Disabled Children Are No More a ‘Life Sentence’ Than Any Other Child: “Fall”

Joanne Kelly, Josh Stamberg, Nolan James Tierce, Joanna Glushak, and John Hikock  ©Photo: T. Charles Erickson

Presented by Huntington Theatre Company
By Bernard Weinraub
Directed by Peter DuBois

May 18 – June 16, 2018
South End/Calderwood Pavilion
Boston Center for the Arts
Boston, MA
Huntington on Facebook

Trigger warnings: Ablism, historically-accurate slurs, misogyny

Review by Kitty Drexel

Tokenism
noun/to·ken·ism/ˈtōkəˌnizəm/
The practice of making only a perfunctory or symbolic effort to do a particular thing, especially by recruiting a small number of people from underrepresented groups in order to give the appearance of sexual or racial equality within a workforce.
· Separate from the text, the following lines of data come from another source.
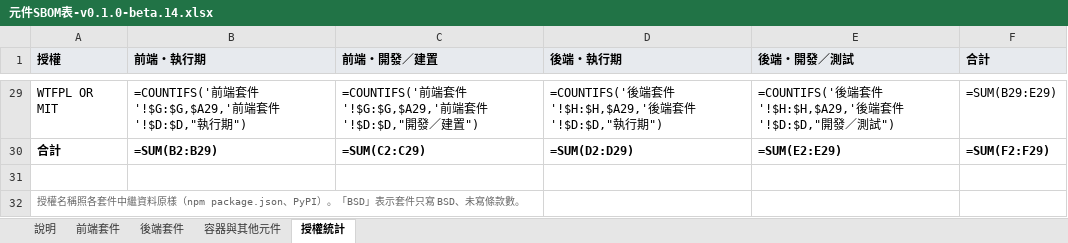
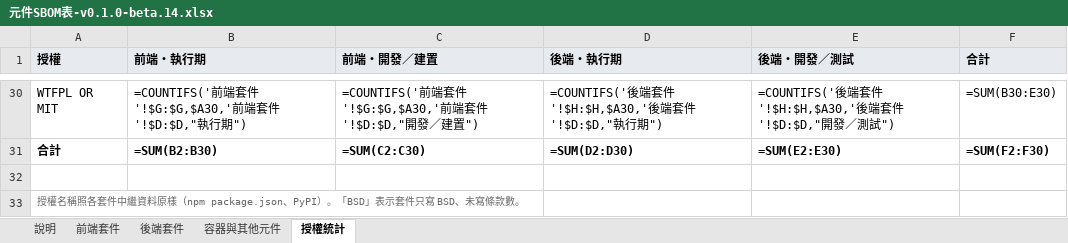
Before and after one commit to GuangFuHero/optimized-version, an Excel workbook: SBOM/v0.1.0-beta.14/元件SBOM表-v0.1.0-beta.14.xlsx, sheet 授權統計, drawn as a sheet; only a part is shown, gaps mark what is left out; values as stored, in another font and other column widths than the file's, no borders; formulas without a stored value are shown as written; addresses are those after the commit; the diff covers the shown part only; the diff names each change by its address in the sheet, - before the commit and + after, or states it on an @@ line.

```diff
--- a/SBOM/v0.1.0-beta.14/元件SBOM表-v0.1.0-beta.14.xlsx (sheet 授權統計)
+++ b/SBOM/v0.1.0-beta.14/元件SBOM表-v0.1.0-beta.14.xlsx (sheet 授權統計)
-B30 (前端・執行期): …套件'!$G:$G,$A29,'前端…
+B30 (前端・執行期): …套件'!$G:$G,$A30,'前端…
-C30 (前端・開發／建置): …套件'!$G:$G,$A29,'前端…
+C30 (前端・開發／建置): …套件'!$G:$G,$A30,'前端…
-D30 (後端・執行期): …套件'!$H:$H,$A29,'後端…
+D30 (後端・執行期): …套件'!$H:$H,$A30,'後端…
-E30 (後端・開發／測試): …套件'!$H:$H,$A29,'後端…
+E30 (後端・開發／測試): …套件'!$H:$H,$A30,'後端…
-F30 (合計): =SUM(B29:E29)
+F30 (合計): =SUM(B30:E30)
-B31 (前端・執行期): =SUM(B2:B29)
+B31 (前端・執行期): =SUM(B2:B30)
-C31 (前端・開發／建置): =SUM(C2:C29)
+C31 (前端・開發／建置): =SUM(C2:C30)
-D31 (後端・執行期): =SUM(D2:D29)
+D31 (後端・執行期): =SUM(D2:D30)
-E31 (後端・開發／測試): =SUM(E2:E29)
+E31 (後端・開發／測試): =SUM(E2:E30)
-F31 (合計): =SUM(F2:F29)
+F31 (合計): =SUM(F2:F30)
```
Also changed, not shown: 1 added row and 31 edited cells elsewhere in this sheet, sheet 容器與其他元件, sheet 後端套件, sheet 說明, 3 other files.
(Boston, MA) Bernard Weinraub tried so hard to be respectful of the Down Syndrome community. Fall would be a good play about Arthur Miller and Inge Morath if it didn’t fail so hard at including Daniel Miller. Unfortunately, it misses the mark. A lot. Continue reading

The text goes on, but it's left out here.